Budapest has long been recommended to us as a destination for a leisure weekend, but it was also a city whose name came up time and again as an advocated destination for conferences and incentives.
We thought we’d check it out!
So on a cold weekend in late January, selflessly in the name of research of course, we decided to go and see firsthand what the capital of Hungary has to offer and just why it is that so many people extol the virtues of a city that was once part of the Eastern Block.
Sitting down to put my experience to paper, I wondered which perspective to write from – a tourist or a conference, incentive and event planner?
I saw the city from both angles, so forgive the rather merged mish-mash of observations and recommendations.
Classically historic, yet cosmopolitan
Cited as one of the most beautiful destinations in Europe, Budapest is the largest city and the capital of Hungary. It manages to combine the classically historic with the cosmopolitan; yet its rich and often turbulent history is evident at every turn, almost surprising you at every corner.
Our guide pointed out bullet holes on many of the building exteriors; still visible from WW2, beautiful bridges that had been painstakingly rebuilt after having been destroyed during the same war, and we even visited ‘The Terror House’ – a fascinating (and sometimes harrowing) museum, that once housed the secret police and their terrifying death chambers during the communist years.
But that all said, nothing can prepare you for the beauty of the architecture that greets you as you look down the long streets at the turn of every corner. If you worry about your delegates spending their downtime in a “normal” looking city with little to do, then this place is the polar opposite.
The city is divided into two parts by the River Danube (said only to appear blue to those in love), and it has a long list of World Heritage Sites including the banks of the Danube, the Buda Castle Quarter, Andrássy Avenue, Heroes’ Square and the Millennium Underground Railway, which is the second oldest in the world. There’s certainly enough here to interest the most discerning delegate and also to entertain those looking for more lively activities in their down time. For the latter type of delegate this is especially true in the Jewish Quarter where you will find the most incredible bars. Called Ruin Bars. They need to be seen to be believed.
Other highlights for incentive or excursion choices include a total of 80 geothermal springs, the world’s largest thermal water cave system, second largest synagogue, and third largest Parliament building – the architecture and sheer grandeur of which easily rivals its counterpart in London. The hour-long tour of the Parliament is well worth the time. It’s informative and brief enough to really maintain interest and would be a super individual option or group excursion during a residential conference in the city.
Venues and spaces in Budapest
There are numerous venues and spaces that would host a truly memorable gala dinner – the newly constructed ‘whale building’ on the riverfront, the Fisherman’s Bastion on the Buda side of the river, whilst the Danube itself offers a range of activities and dining experiences in the shape of river cruises.
Segways can even be hired if one wants a different vantage point of the city.
The Four Seasons Gresham Palace Hotel is a must for the more discerning group for whom budget is no concern, as is the more contemporary-feeling Buddha-Bar Hotel.

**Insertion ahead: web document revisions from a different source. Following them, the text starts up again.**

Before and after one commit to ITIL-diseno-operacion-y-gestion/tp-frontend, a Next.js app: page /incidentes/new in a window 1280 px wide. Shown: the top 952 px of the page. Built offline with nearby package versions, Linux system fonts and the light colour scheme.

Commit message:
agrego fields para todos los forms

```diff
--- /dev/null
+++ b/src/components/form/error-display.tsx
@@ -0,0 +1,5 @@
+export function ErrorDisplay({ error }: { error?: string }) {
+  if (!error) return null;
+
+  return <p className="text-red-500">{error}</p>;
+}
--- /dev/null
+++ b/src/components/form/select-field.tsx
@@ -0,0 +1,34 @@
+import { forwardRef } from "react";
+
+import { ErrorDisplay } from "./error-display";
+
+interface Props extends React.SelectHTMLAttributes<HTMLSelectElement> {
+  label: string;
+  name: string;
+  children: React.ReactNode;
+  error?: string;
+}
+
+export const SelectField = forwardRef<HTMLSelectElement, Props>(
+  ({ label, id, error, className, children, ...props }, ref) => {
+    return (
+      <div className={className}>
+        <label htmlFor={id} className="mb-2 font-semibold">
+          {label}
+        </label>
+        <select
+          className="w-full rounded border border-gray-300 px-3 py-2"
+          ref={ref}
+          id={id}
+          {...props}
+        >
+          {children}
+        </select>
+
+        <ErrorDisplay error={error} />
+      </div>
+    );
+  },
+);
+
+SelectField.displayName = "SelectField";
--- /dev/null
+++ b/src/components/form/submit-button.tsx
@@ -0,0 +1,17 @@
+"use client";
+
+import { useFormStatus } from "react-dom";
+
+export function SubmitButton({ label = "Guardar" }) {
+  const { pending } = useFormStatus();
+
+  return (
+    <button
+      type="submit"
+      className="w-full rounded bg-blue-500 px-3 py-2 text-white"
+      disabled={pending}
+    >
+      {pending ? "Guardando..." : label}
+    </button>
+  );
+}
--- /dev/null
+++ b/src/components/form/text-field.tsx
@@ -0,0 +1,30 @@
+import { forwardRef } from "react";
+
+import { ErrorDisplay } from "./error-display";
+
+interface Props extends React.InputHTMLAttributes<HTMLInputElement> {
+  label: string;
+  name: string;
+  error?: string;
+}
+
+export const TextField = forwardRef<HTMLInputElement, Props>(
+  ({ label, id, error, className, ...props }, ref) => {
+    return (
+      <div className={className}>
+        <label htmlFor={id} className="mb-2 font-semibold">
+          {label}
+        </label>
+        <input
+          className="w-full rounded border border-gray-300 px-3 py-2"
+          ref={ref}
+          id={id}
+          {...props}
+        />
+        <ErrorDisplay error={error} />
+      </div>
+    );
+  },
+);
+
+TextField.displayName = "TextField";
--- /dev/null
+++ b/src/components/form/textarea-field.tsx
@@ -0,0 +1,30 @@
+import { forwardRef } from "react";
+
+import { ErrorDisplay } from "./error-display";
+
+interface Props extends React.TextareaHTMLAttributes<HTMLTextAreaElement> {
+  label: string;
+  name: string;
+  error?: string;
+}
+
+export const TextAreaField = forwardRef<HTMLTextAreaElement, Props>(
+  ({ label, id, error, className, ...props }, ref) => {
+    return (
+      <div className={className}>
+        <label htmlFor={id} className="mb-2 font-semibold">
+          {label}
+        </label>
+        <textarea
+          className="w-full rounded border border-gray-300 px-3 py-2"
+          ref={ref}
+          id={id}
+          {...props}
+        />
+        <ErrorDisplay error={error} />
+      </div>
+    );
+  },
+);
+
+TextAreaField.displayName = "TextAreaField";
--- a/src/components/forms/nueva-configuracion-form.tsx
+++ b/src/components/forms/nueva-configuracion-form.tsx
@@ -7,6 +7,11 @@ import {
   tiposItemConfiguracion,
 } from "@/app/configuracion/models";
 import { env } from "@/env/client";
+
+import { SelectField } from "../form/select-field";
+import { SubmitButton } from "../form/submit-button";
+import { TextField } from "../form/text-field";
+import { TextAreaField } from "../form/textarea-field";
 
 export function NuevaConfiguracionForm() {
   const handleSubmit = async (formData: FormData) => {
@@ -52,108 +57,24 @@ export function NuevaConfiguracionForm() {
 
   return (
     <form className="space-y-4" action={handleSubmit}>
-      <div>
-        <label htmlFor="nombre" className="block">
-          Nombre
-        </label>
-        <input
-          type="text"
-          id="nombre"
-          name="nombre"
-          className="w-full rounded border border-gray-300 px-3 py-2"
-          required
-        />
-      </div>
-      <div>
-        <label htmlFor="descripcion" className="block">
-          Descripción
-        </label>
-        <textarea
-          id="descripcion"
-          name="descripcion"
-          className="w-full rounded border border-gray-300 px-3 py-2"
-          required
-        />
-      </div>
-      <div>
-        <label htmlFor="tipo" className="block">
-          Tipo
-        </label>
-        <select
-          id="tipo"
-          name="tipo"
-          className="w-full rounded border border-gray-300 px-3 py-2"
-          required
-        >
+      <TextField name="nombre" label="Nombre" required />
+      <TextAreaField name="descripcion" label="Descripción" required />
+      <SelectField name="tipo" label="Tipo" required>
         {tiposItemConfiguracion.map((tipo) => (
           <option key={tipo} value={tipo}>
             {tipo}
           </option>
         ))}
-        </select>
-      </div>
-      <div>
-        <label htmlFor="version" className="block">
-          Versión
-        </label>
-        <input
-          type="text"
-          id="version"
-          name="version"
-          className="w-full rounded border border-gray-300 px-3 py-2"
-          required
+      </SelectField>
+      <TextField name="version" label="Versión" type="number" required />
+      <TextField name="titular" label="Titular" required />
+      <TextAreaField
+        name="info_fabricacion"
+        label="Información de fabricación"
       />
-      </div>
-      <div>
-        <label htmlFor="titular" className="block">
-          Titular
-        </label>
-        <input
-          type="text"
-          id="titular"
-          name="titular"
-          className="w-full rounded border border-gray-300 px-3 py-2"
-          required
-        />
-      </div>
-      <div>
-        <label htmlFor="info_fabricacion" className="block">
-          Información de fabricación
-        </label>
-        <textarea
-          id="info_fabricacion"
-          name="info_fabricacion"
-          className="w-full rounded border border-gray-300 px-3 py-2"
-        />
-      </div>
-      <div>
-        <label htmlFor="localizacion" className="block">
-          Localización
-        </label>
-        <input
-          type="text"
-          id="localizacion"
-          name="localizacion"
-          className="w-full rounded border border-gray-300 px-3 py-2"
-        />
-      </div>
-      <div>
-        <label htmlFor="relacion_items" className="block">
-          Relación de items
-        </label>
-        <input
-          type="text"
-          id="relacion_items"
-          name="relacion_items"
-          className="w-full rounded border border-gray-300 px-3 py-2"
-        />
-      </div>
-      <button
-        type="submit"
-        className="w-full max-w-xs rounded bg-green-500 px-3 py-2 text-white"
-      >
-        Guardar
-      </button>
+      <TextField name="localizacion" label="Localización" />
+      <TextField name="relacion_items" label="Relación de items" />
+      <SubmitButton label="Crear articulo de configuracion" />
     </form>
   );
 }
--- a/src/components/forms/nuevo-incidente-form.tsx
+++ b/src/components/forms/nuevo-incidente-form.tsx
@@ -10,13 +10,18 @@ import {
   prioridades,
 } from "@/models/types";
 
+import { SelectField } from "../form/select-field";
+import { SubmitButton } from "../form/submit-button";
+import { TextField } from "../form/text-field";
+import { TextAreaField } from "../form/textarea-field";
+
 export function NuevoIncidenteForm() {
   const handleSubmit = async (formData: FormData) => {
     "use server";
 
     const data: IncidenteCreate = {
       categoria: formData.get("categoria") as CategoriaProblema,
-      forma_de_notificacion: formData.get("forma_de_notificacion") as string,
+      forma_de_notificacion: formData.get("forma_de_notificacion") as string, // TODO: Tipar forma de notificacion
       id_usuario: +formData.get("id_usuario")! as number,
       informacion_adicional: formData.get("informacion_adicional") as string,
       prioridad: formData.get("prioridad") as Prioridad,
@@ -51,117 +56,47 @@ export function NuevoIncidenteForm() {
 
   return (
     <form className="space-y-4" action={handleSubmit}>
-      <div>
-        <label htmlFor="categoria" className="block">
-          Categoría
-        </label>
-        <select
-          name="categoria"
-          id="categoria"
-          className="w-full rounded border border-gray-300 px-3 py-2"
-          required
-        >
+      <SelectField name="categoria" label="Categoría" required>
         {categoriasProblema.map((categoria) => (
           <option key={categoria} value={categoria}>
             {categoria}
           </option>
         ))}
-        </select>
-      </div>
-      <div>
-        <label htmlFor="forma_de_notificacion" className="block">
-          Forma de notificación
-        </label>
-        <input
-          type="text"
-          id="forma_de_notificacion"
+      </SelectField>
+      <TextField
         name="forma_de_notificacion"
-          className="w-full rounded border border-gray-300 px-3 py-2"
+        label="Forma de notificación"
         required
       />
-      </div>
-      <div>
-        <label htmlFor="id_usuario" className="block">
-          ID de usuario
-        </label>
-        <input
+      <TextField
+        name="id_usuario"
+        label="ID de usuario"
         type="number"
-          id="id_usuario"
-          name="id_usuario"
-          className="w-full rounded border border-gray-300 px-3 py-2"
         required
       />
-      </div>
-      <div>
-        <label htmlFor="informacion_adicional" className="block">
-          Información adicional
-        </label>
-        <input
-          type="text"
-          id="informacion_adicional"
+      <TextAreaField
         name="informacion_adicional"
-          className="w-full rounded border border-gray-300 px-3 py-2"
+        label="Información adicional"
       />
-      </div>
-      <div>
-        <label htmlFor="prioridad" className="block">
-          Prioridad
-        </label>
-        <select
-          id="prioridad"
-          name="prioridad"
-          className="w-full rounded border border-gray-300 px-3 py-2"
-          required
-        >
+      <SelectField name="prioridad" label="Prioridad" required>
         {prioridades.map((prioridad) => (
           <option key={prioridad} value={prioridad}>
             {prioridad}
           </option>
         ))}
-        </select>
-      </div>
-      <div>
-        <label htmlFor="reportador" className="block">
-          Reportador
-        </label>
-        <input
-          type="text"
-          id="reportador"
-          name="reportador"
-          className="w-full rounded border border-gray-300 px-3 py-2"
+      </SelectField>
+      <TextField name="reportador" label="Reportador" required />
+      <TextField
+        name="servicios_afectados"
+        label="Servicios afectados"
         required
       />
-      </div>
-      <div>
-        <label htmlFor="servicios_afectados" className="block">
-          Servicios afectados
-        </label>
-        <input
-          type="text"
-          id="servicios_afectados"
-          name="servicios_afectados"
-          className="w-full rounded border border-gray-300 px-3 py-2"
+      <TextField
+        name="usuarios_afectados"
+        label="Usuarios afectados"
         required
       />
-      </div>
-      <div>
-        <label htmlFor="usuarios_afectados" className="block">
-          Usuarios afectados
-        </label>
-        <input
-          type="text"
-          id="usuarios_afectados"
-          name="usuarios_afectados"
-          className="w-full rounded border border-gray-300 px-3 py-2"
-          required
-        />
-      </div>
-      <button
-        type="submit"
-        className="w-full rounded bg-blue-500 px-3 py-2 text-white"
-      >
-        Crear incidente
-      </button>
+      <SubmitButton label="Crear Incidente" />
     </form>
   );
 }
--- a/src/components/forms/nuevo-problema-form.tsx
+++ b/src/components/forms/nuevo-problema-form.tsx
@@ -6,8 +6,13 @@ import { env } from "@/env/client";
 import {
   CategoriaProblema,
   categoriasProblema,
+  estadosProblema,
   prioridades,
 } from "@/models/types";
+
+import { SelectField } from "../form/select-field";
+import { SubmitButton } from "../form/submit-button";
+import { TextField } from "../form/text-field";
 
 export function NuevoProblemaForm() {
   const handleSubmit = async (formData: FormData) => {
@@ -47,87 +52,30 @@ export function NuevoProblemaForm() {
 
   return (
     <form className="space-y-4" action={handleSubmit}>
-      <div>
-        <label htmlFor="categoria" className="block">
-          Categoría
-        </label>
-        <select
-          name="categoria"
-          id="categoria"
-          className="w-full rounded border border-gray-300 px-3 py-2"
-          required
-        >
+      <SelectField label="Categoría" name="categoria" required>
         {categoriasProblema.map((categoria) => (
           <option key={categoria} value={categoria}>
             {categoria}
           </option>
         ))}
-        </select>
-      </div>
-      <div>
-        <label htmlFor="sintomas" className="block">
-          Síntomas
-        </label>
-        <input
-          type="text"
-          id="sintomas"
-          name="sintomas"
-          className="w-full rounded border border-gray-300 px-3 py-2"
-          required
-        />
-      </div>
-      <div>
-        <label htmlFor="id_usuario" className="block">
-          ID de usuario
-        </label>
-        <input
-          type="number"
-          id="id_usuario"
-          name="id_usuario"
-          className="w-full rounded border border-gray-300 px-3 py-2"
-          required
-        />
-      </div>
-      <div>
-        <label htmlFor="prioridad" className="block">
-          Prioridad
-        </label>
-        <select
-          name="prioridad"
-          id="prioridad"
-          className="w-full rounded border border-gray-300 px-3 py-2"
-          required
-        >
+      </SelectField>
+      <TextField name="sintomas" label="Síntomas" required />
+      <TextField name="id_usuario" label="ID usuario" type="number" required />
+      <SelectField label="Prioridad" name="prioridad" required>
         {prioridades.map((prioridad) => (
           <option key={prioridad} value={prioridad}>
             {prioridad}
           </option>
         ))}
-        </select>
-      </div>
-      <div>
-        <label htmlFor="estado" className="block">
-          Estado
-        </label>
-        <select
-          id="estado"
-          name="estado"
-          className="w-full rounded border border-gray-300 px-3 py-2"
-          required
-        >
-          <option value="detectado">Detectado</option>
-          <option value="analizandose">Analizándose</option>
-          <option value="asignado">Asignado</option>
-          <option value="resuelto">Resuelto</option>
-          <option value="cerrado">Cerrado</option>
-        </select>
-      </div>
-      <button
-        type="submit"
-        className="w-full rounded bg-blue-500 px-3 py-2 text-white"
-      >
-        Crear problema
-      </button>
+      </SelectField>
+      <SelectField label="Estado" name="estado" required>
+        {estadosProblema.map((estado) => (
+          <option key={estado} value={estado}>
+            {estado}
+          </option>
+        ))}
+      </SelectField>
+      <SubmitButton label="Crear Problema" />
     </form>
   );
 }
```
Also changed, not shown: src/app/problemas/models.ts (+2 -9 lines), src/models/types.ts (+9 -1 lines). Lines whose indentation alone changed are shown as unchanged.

A cream tea at the acclaimed New York Café (located within the upmarket Boscolo Hotel) is jaw dropping, both in terns of the opulent surroundings and the overall experience.
There are, of course, numerous hotels that are more budget-friendly and these are as equally central as those mentioned above; there are a couple of very decent Hilton Hotels, a Sofitel, an Intercontinental, to name a few.
Much like any capital city, there is simply too much to see and do in two short days as we did on our recce. However it was very quickly apparent that this is a city with a very rich history – a history until fairly recently was turbulent and thought provoking. It is a city that is proud of its heritage and also how far it has come since the communist rule.
It is vibrant, cosmopolitan and welcoming and would, in our opinion, provide a diverse, memorable and dramatic backdrop for a residential conference or incentive trip.
If you’d like more information on Budapest, please don’t hesitate to contact us and we can run you through the various conference options.